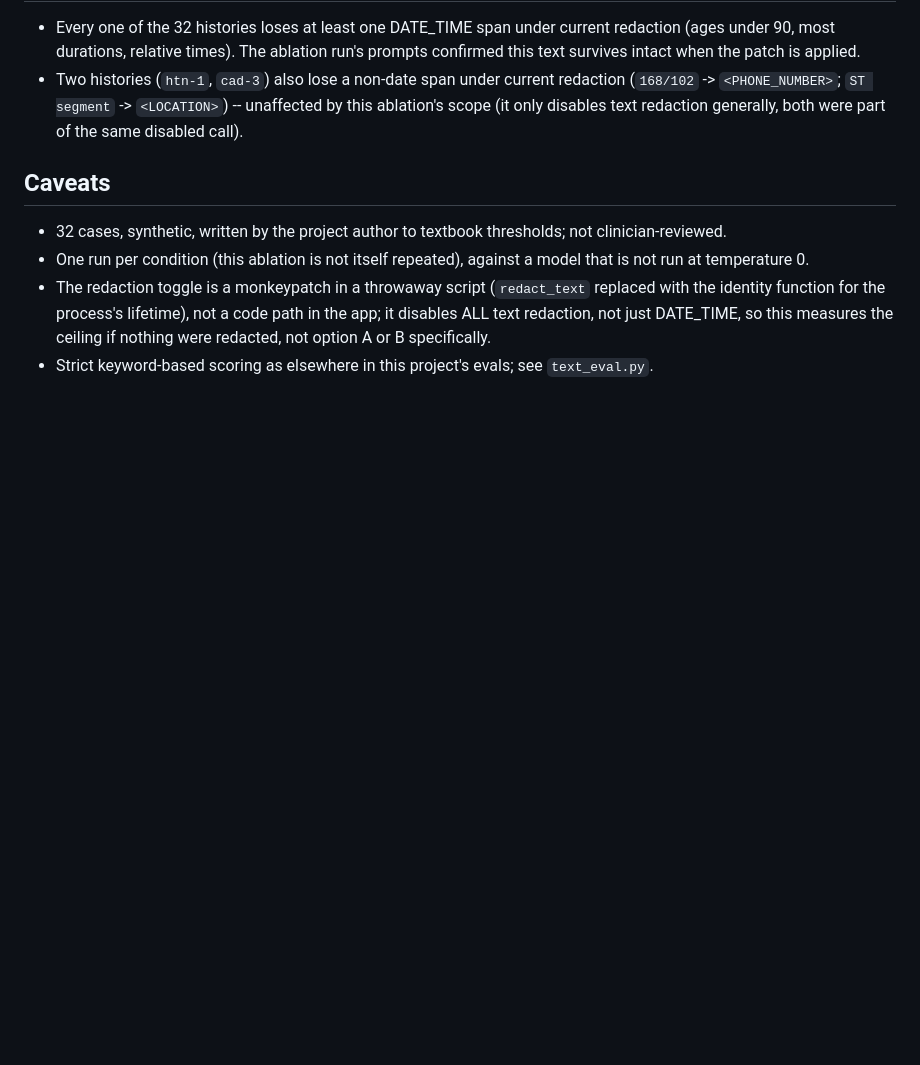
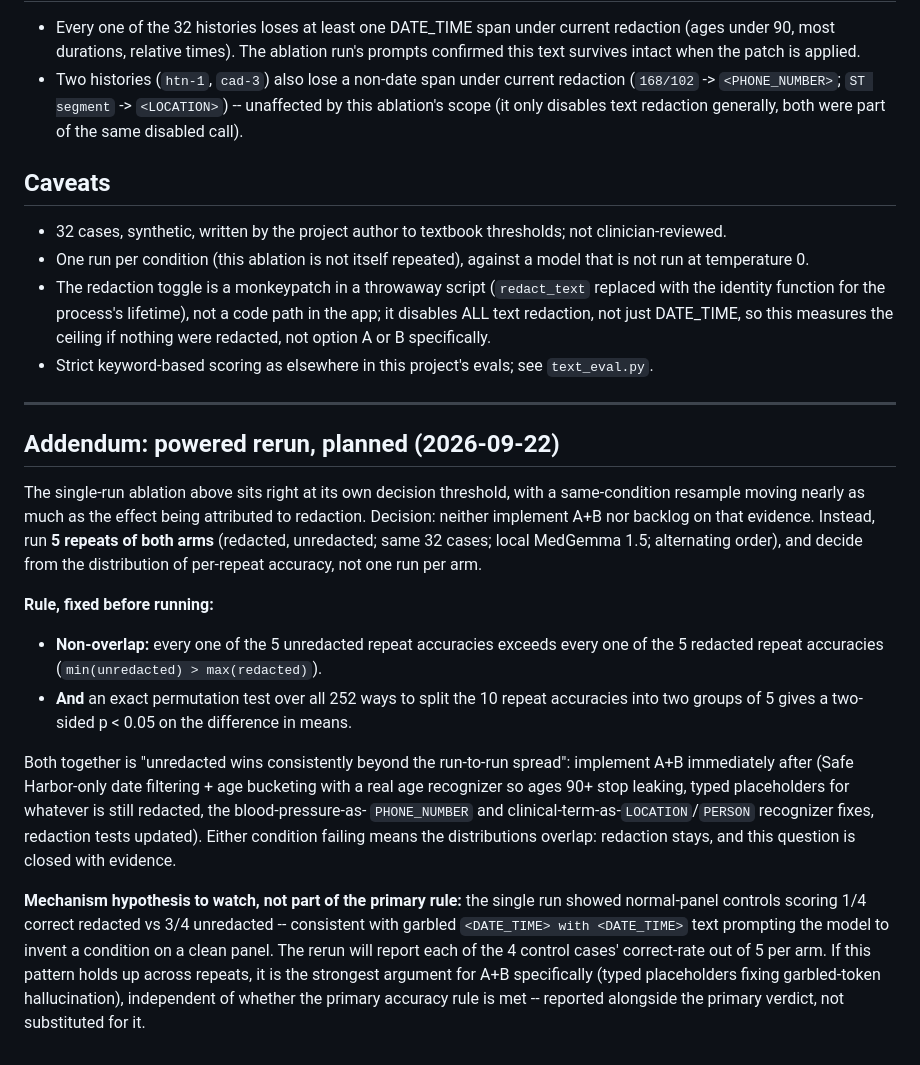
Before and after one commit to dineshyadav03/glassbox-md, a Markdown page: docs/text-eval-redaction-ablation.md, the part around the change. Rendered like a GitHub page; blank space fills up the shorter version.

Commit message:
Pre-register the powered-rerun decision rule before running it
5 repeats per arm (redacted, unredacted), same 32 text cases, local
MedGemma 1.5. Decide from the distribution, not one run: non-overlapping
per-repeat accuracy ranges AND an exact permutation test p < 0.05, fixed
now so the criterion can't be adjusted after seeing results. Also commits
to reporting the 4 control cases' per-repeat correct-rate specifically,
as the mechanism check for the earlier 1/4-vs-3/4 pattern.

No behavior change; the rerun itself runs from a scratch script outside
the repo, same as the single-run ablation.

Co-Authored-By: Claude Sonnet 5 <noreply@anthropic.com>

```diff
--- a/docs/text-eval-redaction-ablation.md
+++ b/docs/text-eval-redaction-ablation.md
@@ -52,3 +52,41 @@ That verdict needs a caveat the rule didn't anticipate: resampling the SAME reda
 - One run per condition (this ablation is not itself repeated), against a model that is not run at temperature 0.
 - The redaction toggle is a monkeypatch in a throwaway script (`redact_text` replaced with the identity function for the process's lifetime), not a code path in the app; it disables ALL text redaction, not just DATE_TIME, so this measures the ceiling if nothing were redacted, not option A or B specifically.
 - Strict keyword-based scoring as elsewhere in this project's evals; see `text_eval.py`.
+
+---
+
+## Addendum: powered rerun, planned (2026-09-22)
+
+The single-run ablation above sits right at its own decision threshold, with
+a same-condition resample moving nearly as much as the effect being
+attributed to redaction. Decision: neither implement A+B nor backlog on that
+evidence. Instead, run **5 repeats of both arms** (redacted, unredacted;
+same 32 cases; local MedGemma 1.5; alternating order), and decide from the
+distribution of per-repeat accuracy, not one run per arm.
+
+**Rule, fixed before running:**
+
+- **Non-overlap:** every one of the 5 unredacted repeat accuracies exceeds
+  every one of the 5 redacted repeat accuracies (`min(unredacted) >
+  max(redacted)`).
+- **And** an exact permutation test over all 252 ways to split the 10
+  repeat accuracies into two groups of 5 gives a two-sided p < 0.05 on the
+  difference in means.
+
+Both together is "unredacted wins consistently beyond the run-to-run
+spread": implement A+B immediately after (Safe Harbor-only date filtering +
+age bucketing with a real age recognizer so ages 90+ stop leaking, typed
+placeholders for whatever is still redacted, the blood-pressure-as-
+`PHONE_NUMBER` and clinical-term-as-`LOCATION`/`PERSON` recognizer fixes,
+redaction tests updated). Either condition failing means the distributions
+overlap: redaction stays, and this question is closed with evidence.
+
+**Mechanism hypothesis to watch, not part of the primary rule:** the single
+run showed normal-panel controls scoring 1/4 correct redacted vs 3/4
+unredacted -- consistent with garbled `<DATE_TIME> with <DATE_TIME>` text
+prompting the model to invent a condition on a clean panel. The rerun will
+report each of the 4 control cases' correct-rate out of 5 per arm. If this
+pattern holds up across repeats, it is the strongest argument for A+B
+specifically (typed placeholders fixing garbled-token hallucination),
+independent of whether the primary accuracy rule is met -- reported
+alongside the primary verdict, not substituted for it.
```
------------------------------------------------------------
[Goal of the exercise] Look through the entries above and report each line where the string "cases" occurs.

[Reply to the exercise]
5 repeats per arm (redacted, unredacted), same 32 text cases, local
to reporting the 4 control cases' per-repeat correct-rate specifically,
+same 32 cases; local MedGemma 1.5; alternating order), and decide from the
+report each of the 4 control cases' correct-rate out of 5 per arm. If this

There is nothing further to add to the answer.